Jersey City Mayor Steven Fulop, Hudson County Executive Tom DeGise, and U.S. Senator Bob Menendez (D-NJ) are in all in favor of a Marion Street PATH Station in Jersey City, as shown through separate letters written to the Port Authority of New York and New Jersey.
By John Heinis/Hudson County View
“In understanding the economic impacts resulting from the pandemic, we will look to the developers to fully fund the construction of a two-platform, ten car above-ground station, with minor modifications to existing tracks previously constructed in anticipation of this extension,” Fulop said in his February 1st letter to Peter Simon, the chief of staff to PANYNJ Chair Kevin O’Toole.
“As discussed in recent years with the developers involved, we are confident that the proposed development in the area will pay for the necessary capital improvements … The Marion PATH Station would provide a critical juncture to tens of thousands of our residents and commuters to complement and extend Jersey City’s existing public transit infrastructure while filling the gaps in areas that need it most.”
In March 2018, the Port Authority commissioners agreed to settle a $400 million
lawsuit brought against the PANYNJ by Jersey City.
As part of this settlement, the PANYNJ agreed to conduct a feasibility study to examine building a new PATH station in the Marion neighborhood of Jersey City.
While the PANYNJ at one point pegged the costs at approximately $327 million, a December report from Hatch Associates Consultants says the costs related to physical infrastructure for the station and platform can be completed for $14,942,400.
Fulop told HCV that the city believes the project can be completed for well under $50 million.
“I understand that there are engineering challenges associated with this project, but
if these technical challenges are overcome and sufficient capital becomes available, the presence of a Marion PATH station would benefit the residents of the neighborhood,” Menendez wrote in his March 30th letter to PANYNJ Chair Kevin O’Toole and Executive Director Rick Cotton.
“The addition of a PATH station in the Marion section would provide more access to these residents, as well as to schools and employment.
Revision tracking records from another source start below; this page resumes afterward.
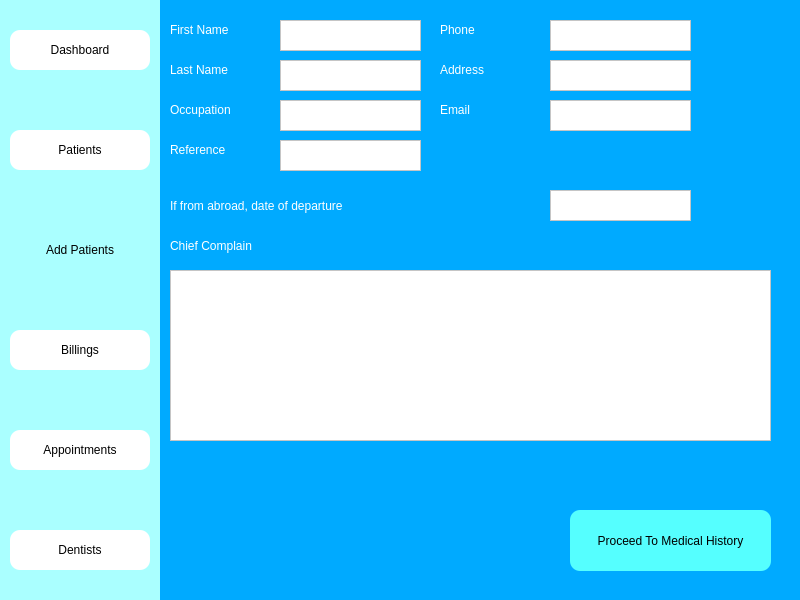
Old version of the form add_patients_window.ui in the repository Fayadkhan8911/Medico-Desktop-App.
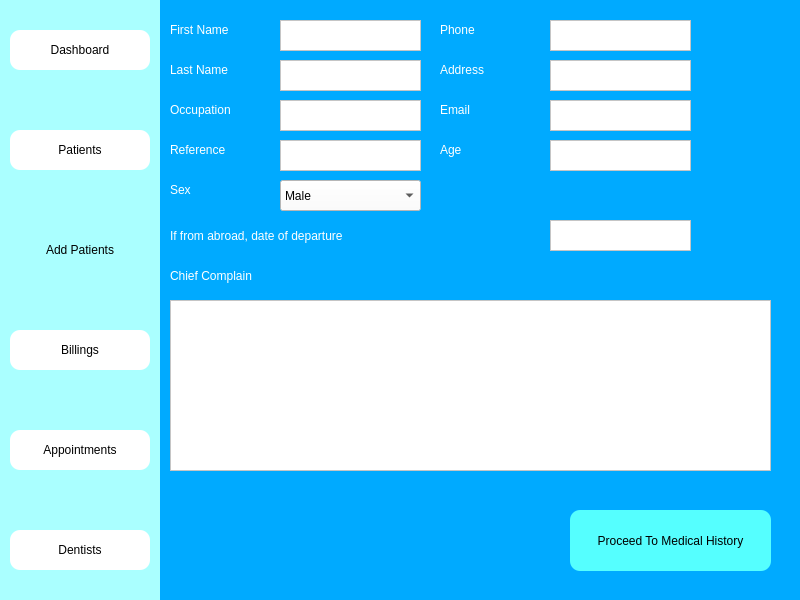
New version of the form. Icons and pictures are not drawn.

Commit message: add patient success kinda

The edit to the form file:
```diff
--- a/add_patients_window.ui
+++ b/add_patients_window.ui
@@ -399,7 +399,7 @@
    <property name="geometry">
     <rect>
      <x>170</x>
-     <y>190</y>
+     <y>220</y>
      <width>291</width>
      <height>31</height>
     </rect>
@@ -416,7 +416,7 @@
    <property name="geometry">
     <rect>
      <x>550</x>
-     <y>190</y>
+     <y>220</y>
      <width>141</width>
      <height>31</height>
     </rect>
@@ -429,7 +429,7 @@
    <property name="geometry">
     <rect>
      <x>170</x>
-     <y>230</y>
+     <y>260</y>
      <width>291</width>
      <height>31</height>
     </rect>
@@ -446,7 +446,7 @@
    <property name="geometry">
     <rect>
      <x>170</x>
-     <y>270</y>
+     <y>300</y>
      <width>601</width>
      <height>171</height>
     </rect>
@@ -477,6 +477,85 @@
     <string>Proceed To Medical History</string>
    </property>
   </widget>
+  <widget class="QLabel" name="add_age">
+   <property name="geometry">
+    <rect>
+     <x>440</x>
+     <y>140</y>
+     <width>101</width>
+     <height>20</height>
+    </rect>
+   </property>
+   <property name="styleSheet">
+    <string notr="true">font: 14pt &quot;MS Shell Dlg 2&quot;;
+color: rgb(255, 255, 255);</string>
+   </property>
+   <property name="text">
+    <string>Age</string>
+   </property>
+  </widget>
+  <widget class="QTextEdit" name="add_age_edit">
+   <property name="geometry">
+    <rect>
+     <x>550</x>
+     <y>140</y>
+     <width>141</width>
+     <height>31</height>
+    </rect>
+   </property>
+   <property name="styleSheet">
+    <string notr="true">background-color: rgb(255, 255, 255);</string>
+   </property>
+  </widget>
+  <widget class="QLabel" name="add_sex">
+   <property name="geometry">
+    <rect>
+     <x>170</x>
+     <y>180</y>
+     <width>101</width>
+     <height>20</height>
+    </rect>
+   </property>
+   <property name="styleSheet">
+    <string notr="true">font: 14pt &quot;MS Shell Dlg 2&quot;;
+color: rgb(255, 255, 255);</string>
+   </property>
+   <property name="text">
+    <string>Sex</string>
+   </property>
+  </widget>
+  <widget class="QComboBox" name="add_sex_edit">
+   <property name="geometry">
+    <rect>
+     <x>280</x>
+     <y>180</y>
+     <width>141</width>
+     <height>31</height>
+    </rect>
+   </property>
+   <property name="styleSheet">
+    <string notr="true">#add_sex_edit,
+#add_sex_edit QAbstractItemView {
+    background-color: white;
+}
+</string>
+   </property>
+   <item>
+    <property name="text">
+     <string>Male</string>
+    </property>
+   </item>
+   <item>
+    <property name="text">
+     <string>Female</string>
+    </property>
+   </item>
+   <item>
+    <property name="text">
+     <string>Others</string>
+    </property>
+   </item>
+  </widget>
  </widget>
  <resources/>
  <connections/>
```
The commit also changes 5 other files.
This project would also reduce pedestrian commute time, especially as the city is expected to see a 28% increase in population by 2030.”
He continued that 26.3 percent of households in that neighborhood do not own a car, so alternative forms of transportation are needed.
His son, Rob Menendez, is an 8th District congressional candidate who was appointed to the Port Authority Board of Commissioners last year.
DeGise touched on some points similar to what Bob Menendez did before noting that huge growth is coming to the western part of Jersey City in an undated letter to O’Toole and Cotton.
“In 2021 alone, nearly 1800 new units are scheduled to come online in Journal Square, with another 13,000 already approved in the pipeline. This combined with the additional traffic created by a renovated Lowes Theater, iconic Pompidou Center, and the expanded county presence in the new Frank J. Guarini Justice Complex, will put the already busy Journal Square PATH stop under incredible strain,” he wrote.
“Combining these factors with the reality of climate change, the Port’s committed to their own carbon footprint and the increased onset of flooding, makes the development of a PATH stop for the Marion neighborhood even more critical. Marion has been identified as a future flood zone.”
The January 2020 feasibility report by Hatch reviewed two sites: the Mana development site at 888 Newark Ave. and the Lanterra Development site at 1072 and 1075 West Side Ave.
“Hatch examined two options for locating the proposed PATH station and platform. The first
option, Option A, seeks to minimize property impacts on Fayette Avenue (located to the south of the ROW). The second option, Option B, expands the ROW into Fayette Avenue in order to minimize impacts to the Waldo Running Track,” the 22-page report says.
“Both options incorporate a station platform capable of accommodating a 10-car PATH train (20 feet by 663 feet). Further analysis will be required on both options in order to understand impacts on signals and communication equipment, site drainage, and additional operational considerations.”